Reproduce the entries below exactly, but leave the pictures out.

--- THE INPUT Enclosed Below ---

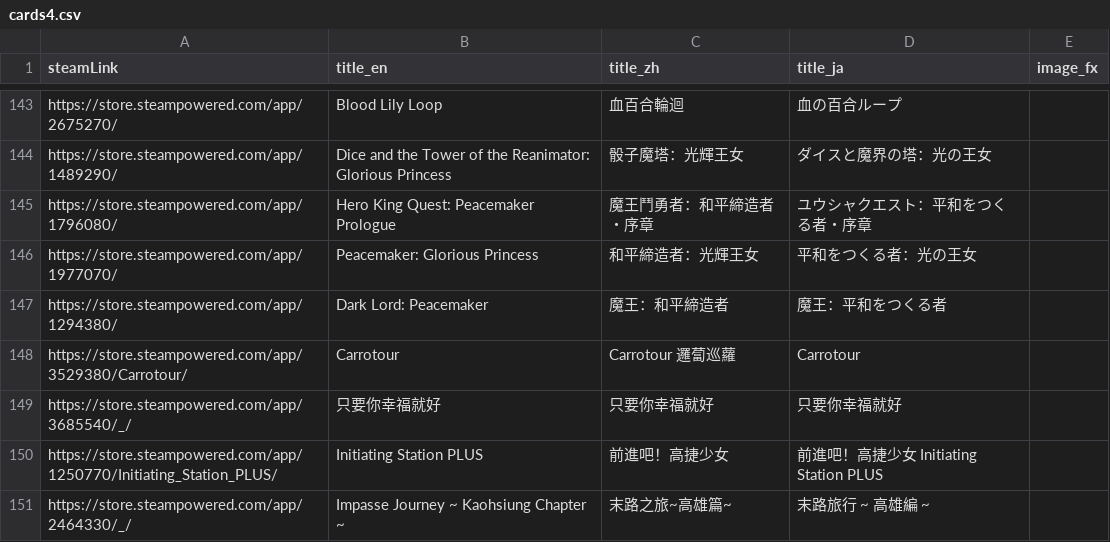
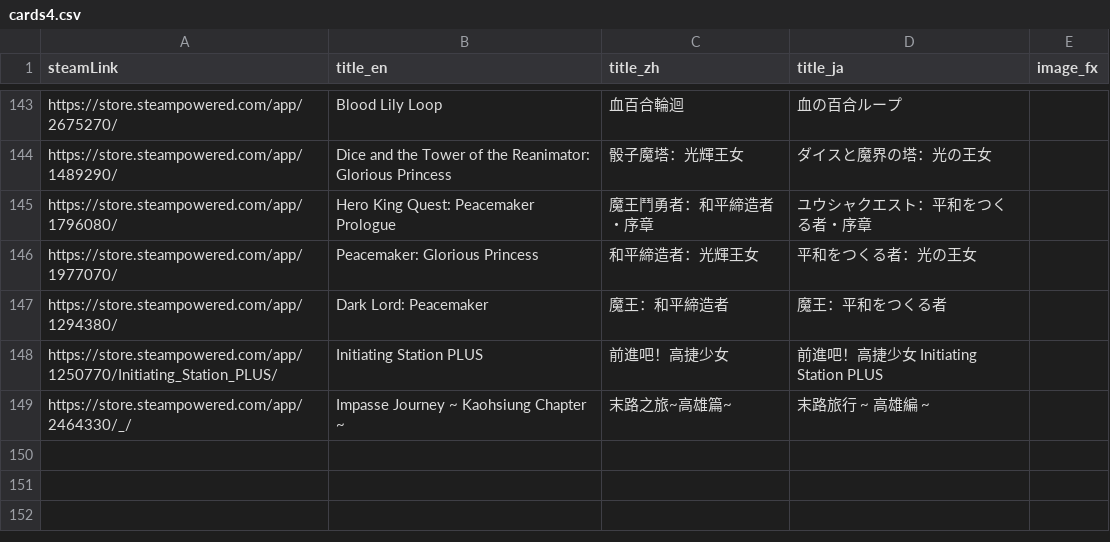
Before and after one commit to FilterGame/FilterGameWeb, a CSV file: IndieGameTW/cards4.csv, drawn as a sheet; only a part is shown, gaps mark what is left out.

```diff
--- a/IndieGameTW/cards4.csv
+++ b/IndieGameTW/cards4.csv
@@ -147,4 +147,2 @@ https://store.steampowered.com/app/1977070/,Peacemaker: Glorious Princess,和平
 https://store.steampowered.com/app/1294380/,Dark Lord: Peacemaker,魔王：和平締造者,魔王：平和をつくる者,
-https://store.steampowered.com/app/3529380/Carrotour/,Carrotour,Carrotour 邏蔔巡蘿,Carrotour,
-https://store.steampowered.com/app/3685540/_/,只要你幸福就好,只要你幸福就好,只要你幸福就好,
 https://store.steampowered.com/app/1250770/Initiating_Station_PLUS/,Initiating Station PLUS,前進吧！高捷少女,前進吧！高捷少女 Initiating Station PLUS,
```
Also changed, not shown: IndieGameTW/cards2.csv, IndieGameTW/cards3.csv.
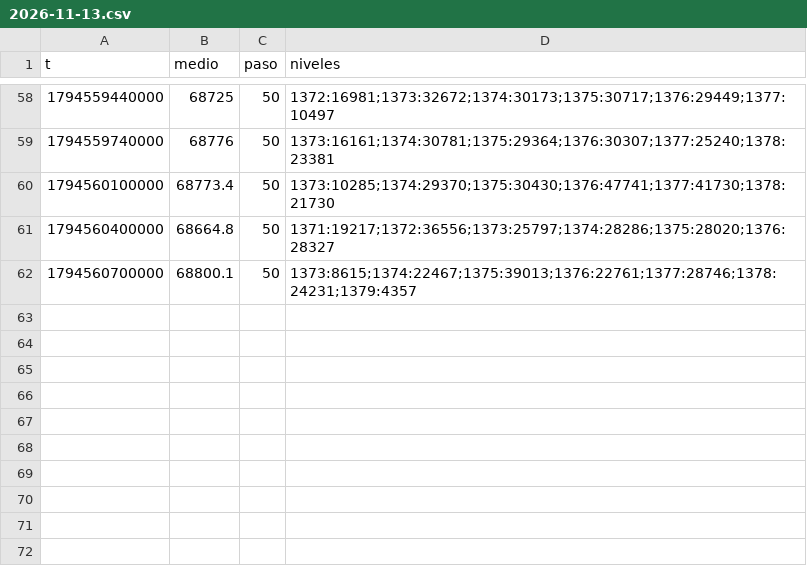
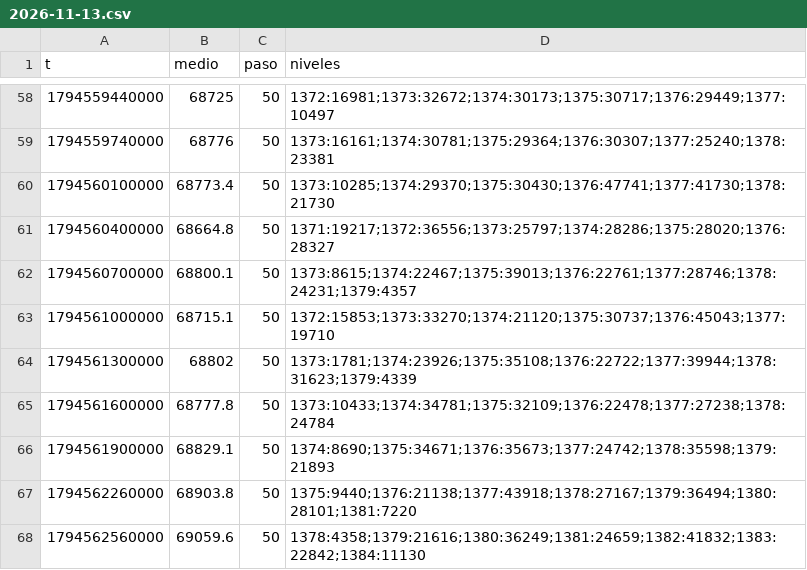
Before and after one commit to DiegoAdrian97/BTCAnalyzer, a CSV file: historial/BTC/libro/2026-11-13.csv, drawn as a sheet; only a part is shown, gaps mark what is left out; the diff names each change by its address in the sheet, - before the commit and + after, or states it on an @@ line.

```diff
--- a/historial/BTC/libro/2026-11-13.csv
+++ b/historial/BTC/libro/2026-11-13.csv
+row 63: 1794561000000 | 68715.1 | 50 | 1372:15853;1373:33270;1374:21120;1375:30737;1376:45043;1377:19710
+row 64: 1794561300000 | 68802 | 50 | 1373:1781;1374:23926;1375:35108;1376:22722;1377:39944;1378:31623;1379:4339
+row 65: 1794561600000 | 68777.8 | 50 | 1373:10433;1374:34781;1375:32109;1376:22478;1377:27238;1378:24784
+row 66: 1794561900000 | 68829.1 | 50 | 1374:8690;1375:34671;1376:35673;1377:24742;1378:35598;1379:21893
+row 67: 1794562260000 | 68903.8 | 50 | 1375:9440;1376:21138;1377:43918;1378:27167;1379:36494;1380:28101;1381:7220
+row 68: 1794562560000 | 69059.6 | 50 | 1378:4358;1379:21616;1380:36249;1381:24659;1382:41832;1383:22842;1384:11130
```
Also changed, not shown: historial/BTC/15m/2026-11-13.csv, historial/BTC/30m/2026-11-13.csv, 1 other file.
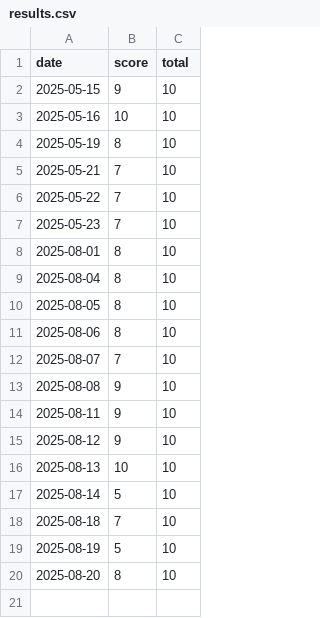
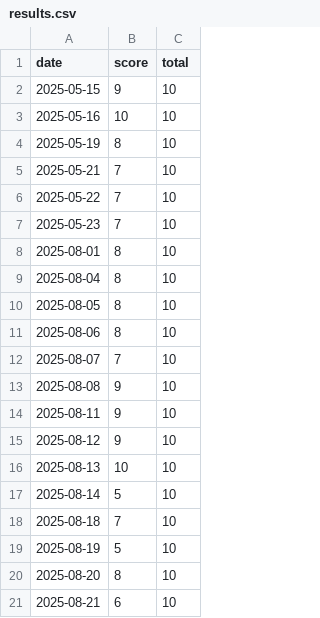
Before and after one commit to BredeFK/hvordan-gikk-quizen, a CSV file: public/results.csv, drawn as a sheet; the diff names each change by its address in the sheet, - before the commit and + after, or states it on an @@ line.

Commit message:
Update results.csv

```diff
--- a/public/results.csv
+++ b/public/results.csv
+row 21: 2025-08-21 | 6 | 10
```
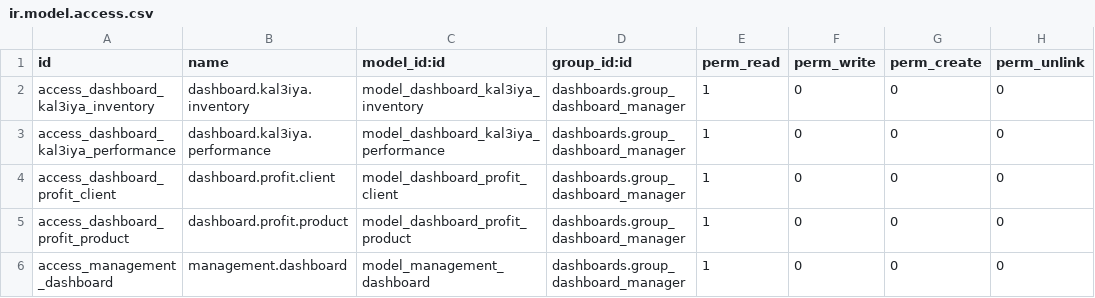
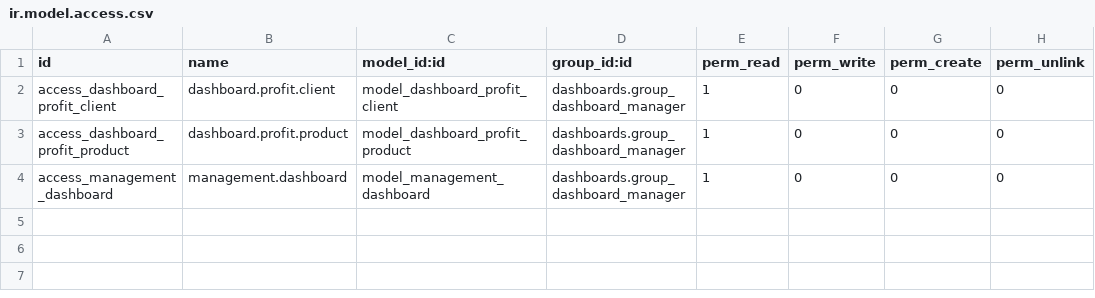
Before and after one commit to ayoubakhrif/Soufiane-Food, a CSV file: custom-addons/dashboards/security/ir.model.access.csv, drawn as a sheet; the diff names each change by its address in the sheet, - before the commit and + after, or states it on an @@ line.

```diff
--- a/custom-addons/dashboards/security/ir.model.access.csv
+++ b/custom-addons/dashboards/security/ir.model.access.csv
-row 2: access_dashboard_kal3iya_inventory | dashboard.kal3iya.inventory | model_dashboard_kal3iya_inventory | dashboards.group_dashboard_manager | 1 | 0 | 0 | 0
-row 3: access_dashboard_kal3iya_performance | dashboard.kal3iya.performance | model_dashboard_kal3iya_performance | dashboards.group_dashboard_manager | 1 | 0 | 0 | 0
```
Also changed, not shown: 3 other files.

--- End of Enclosed THE INPUT ---

*RESULT*
Before and after one commit to FilterGame/FilterGameWeb, a CSV file: IndieGameTW/cards4.csv, drawn as a sheet; only a part is shown, gaps mark what is left out.

```diff
--- a/IndieGameTW/cards4.csv
+++ b/IndieGameTW/cards4.csv
@@ -147,4 +147,2 @@ https://store.steampowered.com/app/1977070/,Peacemaker: Glorious Princess,和平
 https://store.steampowered.com/app/1294380/,Dark Lord: Peacemaker,魔王：和平締造者,魔王：平和をつくる者,
-https://store.steampowered.com/app/3529380/Carrotour/,Carrotour,Carrotour 邏蔔巡蘿,Carrotour,
-https://store.steampowered.com/app/3685540/_/,只要你幸福就好,只要你幸福就好,只要你幸福就好,
 https://store.steampowered.com/app/1250770/Initiating_Station_PLUS/,Initiating Station PLUS,前進吧！高捷少女,前進吧！高捷少女 Initiating Station PLUS,
```
Also changed, not shown: IndieGameTW/cards2.csv, IndieGameTW/cards3.csv.
Before and after one commit to DiegoAdrian97/BTCAnalyzer, a CSV file: historial/BTC/libro/2026-11-13.csv, drawn as a sheet; only a part is shown, gaps mark what is left out; the diff names each change by its address in the sheet, - before the commit and + after, or states it on an @@ line.

```diff
--- a/historial/BTC/libro/2026-11-13.csv
+++ b/historial/BTC/libro/2026-11-13.csv
+row 63: 1794561000000 | 68715.1 | 50 | 1372:15853;1373:33270;1374:21120;1375:30737;1376:45043;1377:19710
+row 64: 1794561300000 | 68802 | 50 | 1373:1781;1374:23926;1375:35108;1376:22722;1377:39944;1378:31623;1379:4339
+row 65: 1794561600000 | 68777.8 | 50 | 1373:10433;1374:34781;1375:32109;1376:22478;1377:27238;1378:24784
+row 66: 1794561900000 | 68829.1 | 50 | 1374:8690;1375:34671;1376:35673;1377:24742;1378:35598;1379:21893
+row 67: 1794562260000 | 68903.8 | 50 | 1375:9440;1376:21138;1377:43918;1378:27167;1379:36494;1380:28101;1381:7220
+row 68: 1794562560000 | 69059.6 | 50 | 1378:4358;1379:21616;1380:36249;1381:24659;1382:41832;1383:22842;1384:11130
```
Also changed, not shown: historial/BTC/15m/2026-11-13.csv, historial/BTC/30m/2026-11-13.csv, 1 other file.
Before and after one commit to BredeFK/hvordan-gikk-quizen, a CSV file: public/results.csv, drawn as a sheet; the diff names each change by its address in the sheet, - before the commit and + after, or states it on an @@ line.

Commit message:
Update results.csv

```diff
--- a/public/results.csv
+++ b/public/results.csv
+row 21: 2025-08-21 | 6 | 10
```
Before and after one commit to ayoubakhrif/Soufiane-Food, a CSV file: custom-addons/dashboards/security/ir.model.access.csv, drawn as a sheet; the diff names each change by its address in the sheet, - before the commit and + after, or states it on an @@ line.

```diff
--- a/custom-addons/dashboards/security/ir.model.access.csv
+++ b/custom-addons/dashboards/security/ir.model.access.csv
-row 2: access_dashboard_kal3iya_inventory | dashboard.kal3iya.inventory | model_dashboard_kal3iya_inventory | dashboards.group_dashboard_manager | 1 | 0 | 0 | 0
-row 3: access_dashboard_kal3iya_performance | dashboard.kal3iya.performance | model_dashboard_kal3iya_performance | dashboards.group_dashboard_manager | 1 | 0 | 0 | 0
```
Also changed, not shown: 3 other files.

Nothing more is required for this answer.